Show, from the records below, all lines that contain the word "return".

Given data
________

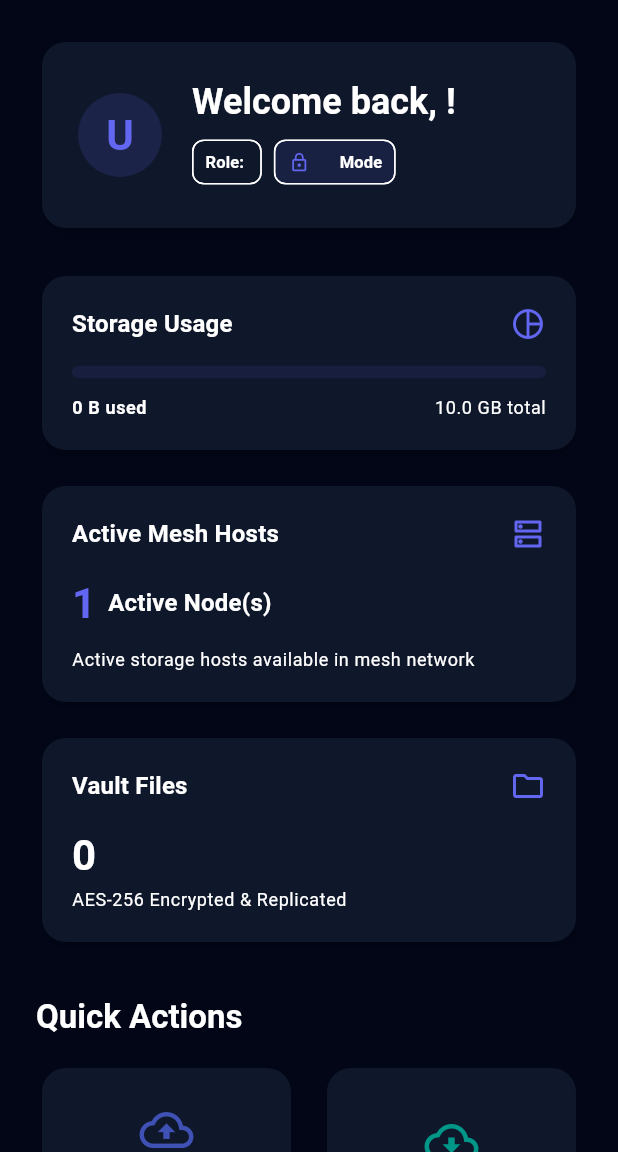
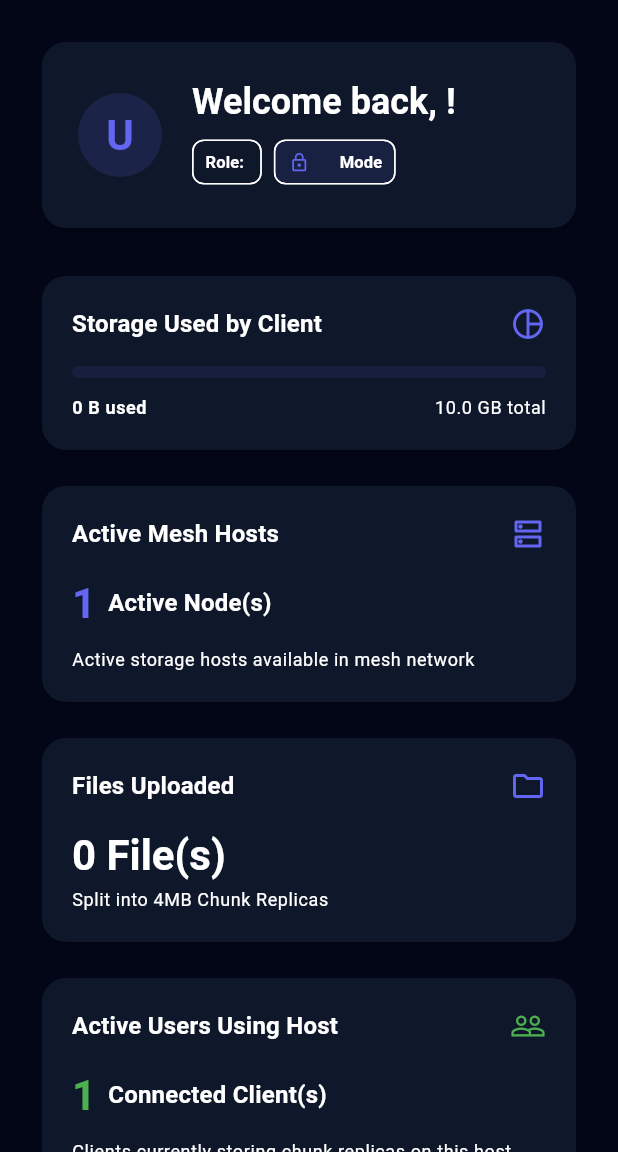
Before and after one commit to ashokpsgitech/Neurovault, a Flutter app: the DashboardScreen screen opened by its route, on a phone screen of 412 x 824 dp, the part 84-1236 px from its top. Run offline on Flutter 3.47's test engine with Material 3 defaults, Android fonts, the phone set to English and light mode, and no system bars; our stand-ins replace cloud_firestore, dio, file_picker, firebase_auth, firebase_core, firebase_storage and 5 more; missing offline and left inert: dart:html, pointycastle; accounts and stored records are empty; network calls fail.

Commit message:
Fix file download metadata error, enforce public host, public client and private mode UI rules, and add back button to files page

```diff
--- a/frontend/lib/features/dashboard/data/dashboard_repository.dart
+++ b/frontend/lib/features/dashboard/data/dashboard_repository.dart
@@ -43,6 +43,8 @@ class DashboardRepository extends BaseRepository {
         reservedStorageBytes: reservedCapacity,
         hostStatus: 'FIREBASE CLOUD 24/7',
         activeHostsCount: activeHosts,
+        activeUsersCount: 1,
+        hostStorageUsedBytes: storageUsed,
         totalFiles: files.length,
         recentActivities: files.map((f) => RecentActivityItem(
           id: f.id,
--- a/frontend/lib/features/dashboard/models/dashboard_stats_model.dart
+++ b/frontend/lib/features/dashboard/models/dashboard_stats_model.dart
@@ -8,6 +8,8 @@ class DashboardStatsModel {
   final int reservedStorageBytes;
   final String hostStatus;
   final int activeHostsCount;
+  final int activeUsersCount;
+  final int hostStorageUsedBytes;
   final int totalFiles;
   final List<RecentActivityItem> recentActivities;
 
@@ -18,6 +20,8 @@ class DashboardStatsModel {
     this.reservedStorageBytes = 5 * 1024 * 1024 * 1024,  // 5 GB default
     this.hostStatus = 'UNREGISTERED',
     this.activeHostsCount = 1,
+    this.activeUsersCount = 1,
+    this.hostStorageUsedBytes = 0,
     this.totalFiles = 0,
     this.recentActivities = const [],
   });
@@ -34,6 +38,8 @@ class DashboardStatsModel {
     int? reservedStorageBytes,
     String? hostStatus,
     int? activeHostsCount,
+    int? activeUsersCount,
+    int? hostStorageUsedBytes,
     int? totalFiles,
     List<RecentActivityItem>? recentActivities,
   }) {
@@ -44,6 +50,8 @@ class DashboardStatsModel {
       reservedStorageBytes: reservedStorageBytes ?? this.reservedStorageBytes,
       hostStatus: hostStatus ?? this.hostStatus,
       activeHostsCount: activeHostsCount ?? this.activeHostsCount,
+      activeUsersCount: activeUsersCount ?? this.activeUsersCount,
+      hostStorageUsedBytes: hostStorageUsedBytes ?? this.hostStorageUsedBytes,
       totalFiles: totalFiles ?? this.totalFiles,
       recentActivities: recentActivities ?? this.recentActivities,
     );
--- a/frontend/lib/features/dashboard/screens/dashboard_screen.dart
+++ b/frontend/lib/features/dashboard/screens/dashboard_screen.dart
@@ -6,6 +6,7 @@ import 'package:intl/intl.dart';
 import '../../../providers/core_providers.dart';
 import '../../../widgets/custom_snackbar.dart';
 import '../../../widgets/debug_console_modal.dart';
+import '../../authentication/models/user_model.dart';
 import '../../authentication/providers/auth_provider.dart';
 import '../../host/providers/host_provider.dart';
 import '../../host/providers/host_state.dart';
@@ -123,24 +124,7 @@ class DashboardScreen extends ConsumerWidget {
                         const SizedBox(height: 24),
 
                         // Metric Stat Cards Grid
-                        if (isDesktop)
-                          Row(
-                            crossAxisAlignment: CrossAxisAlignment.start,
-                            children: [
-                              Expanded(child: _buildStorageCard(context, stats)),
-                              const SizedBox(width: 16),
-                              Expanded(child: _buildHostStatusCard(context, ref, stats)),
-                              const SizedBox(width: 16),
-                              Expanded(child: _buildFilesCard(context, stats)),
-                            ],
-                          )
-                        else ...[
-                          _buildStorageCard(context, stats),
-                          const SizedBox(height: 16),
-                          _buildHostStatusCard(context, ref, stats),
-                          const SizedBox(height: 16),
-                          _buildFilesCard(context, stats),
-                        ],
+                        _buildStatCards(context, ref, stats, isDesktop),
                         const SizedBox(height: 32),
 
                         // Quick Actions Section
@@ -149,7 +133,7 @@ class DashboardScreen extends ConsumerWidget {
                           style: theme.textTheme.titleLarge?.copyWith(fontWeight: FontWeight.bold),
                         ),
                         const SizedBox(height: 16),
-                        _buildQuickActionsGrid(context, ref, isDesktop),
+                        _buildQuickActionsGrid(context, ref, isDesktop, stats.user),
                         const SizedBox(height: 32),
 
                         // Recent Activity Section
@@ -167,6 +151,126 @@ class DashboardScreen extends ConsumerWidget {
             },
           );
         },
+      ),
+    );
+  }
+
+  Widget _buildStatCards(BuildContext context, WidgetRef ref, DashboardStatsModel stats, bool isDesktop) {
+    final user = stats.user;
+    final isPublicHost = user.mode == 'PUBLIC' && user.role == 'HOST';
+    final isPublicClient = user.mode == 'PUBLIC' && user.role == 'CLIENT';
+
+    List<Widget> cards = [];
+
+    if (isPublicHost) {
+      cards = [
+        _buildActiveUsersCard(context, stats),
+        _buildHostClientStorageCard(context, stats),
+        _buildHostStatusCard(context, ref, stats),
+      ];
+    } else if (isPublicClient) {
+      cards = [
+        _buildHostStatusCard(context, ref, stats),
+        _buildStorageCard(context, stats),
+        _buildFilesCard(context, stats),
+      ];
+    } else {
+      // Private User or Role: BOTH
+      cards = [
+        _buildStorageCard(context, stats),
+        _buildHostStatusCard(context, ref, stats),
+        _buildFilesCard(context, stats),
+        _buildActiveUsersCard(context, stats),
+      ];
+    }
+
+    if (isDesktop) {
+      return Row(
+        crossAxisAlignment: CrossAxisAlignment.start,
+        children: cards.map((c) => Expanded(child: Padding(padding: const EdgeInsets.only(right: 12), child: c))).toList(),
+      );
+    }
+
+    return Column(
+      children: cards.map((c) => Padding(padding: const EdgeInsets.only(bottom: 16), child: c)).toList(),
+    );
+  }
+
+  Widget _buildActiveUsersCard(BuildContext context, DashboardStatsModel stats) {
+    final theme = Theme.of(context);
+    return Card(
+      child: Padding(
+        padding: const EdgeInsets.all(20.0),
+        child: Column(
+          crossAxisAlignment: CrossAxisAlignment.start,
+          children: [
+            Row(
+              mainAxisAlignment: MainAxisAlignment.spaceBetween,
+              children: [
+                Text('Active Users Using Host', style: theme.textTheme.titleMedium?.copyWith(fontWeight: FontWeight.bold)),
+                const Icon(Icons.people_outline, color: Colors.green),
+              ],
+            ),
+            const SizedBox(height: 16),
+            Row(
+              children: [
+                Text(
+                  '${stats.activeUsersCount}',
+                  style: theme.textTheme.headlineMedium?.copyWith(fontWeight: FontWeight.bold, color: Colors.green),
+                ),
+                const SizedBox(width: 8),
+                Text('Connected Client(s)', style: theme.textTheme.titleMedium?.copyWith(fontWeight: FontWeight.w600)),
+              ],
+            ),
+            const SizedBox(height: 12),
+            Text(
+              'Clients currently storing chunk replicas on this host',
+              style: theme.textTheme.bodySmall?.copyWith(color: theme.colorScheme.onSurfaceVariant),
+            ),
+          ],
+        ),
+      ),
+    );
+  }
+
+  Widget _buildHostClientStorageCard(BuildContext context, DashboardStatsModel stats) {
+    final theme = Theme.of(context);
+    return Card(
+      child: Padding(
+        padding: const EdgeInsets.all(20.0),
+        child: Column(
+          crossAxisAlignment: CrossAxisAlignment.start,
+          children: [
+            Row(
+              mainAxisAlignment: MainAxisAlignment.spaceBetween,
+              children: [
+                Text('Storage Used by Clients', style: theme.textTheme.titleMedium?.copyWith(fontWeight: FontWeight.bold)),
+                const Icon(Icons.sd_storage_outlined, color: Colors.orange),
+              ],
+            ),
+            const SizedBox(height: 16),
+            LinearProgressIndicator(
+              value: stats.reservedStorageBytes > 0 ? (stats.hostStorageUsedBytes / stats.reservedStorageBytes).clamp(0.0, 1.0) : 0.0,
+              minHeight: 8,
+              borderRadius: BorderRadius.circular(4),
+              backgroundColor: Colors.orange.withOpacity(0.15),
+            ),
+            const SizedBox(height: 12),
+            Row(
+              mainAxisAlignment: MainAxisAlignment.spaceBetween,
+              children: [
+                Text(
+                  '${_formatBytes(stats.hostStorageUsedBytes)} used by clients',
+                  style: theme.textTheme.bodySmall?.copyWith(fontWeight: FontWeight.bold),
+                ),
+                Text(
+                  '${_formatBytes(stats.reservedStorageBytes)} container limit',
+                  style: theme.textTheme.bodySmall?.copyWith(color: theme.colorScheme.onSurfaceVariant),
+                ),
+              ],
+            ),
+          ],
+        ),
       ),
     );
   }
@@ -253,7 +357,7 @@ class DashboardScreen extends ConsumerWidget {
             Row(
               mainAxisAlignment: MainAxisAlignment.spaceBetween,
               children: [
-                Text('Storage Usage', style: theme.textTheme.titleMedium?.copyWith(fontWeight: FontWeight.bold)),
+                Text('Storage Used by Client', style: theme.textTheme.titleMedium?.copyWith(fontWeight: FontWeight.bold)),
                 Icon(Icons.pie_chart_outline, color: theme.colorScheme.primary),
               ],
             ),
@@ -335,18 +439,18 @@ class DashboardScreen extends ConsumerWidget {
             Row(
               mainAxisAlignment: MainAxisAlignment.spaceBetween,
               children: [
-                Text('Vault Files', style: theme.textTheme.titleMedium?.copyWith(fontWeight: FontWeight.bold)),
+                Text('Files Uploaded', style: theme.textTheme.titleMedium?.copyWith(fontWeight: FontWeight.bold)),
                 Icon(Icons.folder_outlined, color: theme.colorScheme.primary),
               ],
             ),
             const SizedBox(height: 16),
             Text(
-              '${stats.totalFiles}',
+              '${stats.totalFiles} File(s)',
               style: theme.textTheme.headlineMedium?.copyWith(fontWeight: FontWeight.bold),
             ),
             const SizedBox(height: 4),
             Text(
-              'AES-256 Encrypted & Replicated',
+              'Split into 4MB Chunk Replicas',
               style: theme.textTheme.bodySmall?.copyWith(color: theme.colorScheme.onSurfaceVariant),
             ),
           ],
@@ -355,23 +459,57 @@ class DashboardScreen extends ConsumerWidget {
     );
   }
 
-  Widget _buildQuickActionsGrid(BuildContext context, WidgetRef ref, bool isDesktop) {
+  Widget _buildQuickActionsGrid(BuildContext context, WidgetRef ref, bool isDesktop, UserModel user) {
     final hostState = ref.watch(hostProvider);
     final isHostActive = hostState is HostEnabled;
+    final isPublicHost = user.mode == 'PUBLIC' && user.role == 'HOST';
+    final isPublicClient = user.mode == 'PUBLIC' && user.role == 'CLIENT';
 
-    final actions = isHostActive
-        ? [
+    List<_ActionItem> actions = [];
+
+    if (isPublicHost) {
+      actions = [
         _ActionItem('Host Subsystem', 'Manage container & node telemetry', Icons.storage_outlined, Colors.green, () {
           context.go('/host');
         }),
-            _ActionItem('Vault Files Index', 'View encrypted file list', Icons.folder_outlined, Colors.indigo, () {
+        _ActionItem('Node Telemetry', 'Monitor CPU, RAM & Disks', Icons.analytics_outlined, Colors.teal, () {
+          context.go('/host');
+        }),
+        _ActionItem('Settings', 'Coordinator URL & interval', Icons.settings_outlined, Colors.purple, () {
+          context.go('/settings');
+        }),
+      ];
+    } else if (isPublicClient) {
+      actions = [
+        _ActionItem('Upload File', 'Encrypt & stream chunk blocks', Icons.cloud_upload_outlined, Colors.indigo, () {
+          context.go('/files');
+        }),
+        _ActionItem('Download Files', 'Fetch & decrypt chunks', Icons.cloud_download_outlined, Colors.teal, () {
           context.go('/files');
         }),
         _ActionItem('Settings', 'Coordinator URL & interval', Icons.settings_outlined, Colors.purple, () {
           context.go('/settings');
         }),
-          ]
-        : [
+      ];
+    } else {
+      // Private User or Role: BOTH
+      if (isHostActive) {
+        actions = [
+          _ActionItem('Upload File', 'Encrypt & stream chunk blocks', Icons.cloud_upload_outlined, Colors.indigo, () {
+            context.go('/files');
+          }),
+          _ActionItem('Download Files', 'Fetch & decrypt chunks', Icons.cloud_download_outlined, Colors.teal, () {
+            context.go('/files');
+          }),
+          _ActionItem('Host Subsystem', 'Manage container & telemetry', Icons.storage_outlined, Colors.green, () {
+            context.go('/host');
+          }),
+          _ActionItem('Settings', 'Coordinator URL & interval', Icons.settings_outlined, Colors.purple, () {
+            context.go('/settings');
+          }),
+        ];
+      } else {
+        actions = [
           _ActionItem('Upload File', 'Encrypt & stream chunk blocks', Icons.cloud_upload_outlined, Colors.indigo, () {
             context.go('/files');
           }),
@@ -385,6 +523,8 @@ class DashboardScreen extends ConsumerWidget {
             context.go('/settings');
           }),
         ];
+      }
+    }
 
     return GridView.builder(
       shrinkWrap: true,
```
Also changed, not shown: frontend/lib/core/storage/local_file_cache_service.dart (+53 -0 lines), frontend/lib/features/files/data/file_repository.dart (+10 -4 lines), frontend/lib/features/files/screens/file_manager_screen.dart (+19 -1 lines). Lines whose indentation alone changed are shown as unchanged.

________

Result for this task
+      return Row(
+    return Column(
+    return Card(
+    return Card(
     return GridView.builder(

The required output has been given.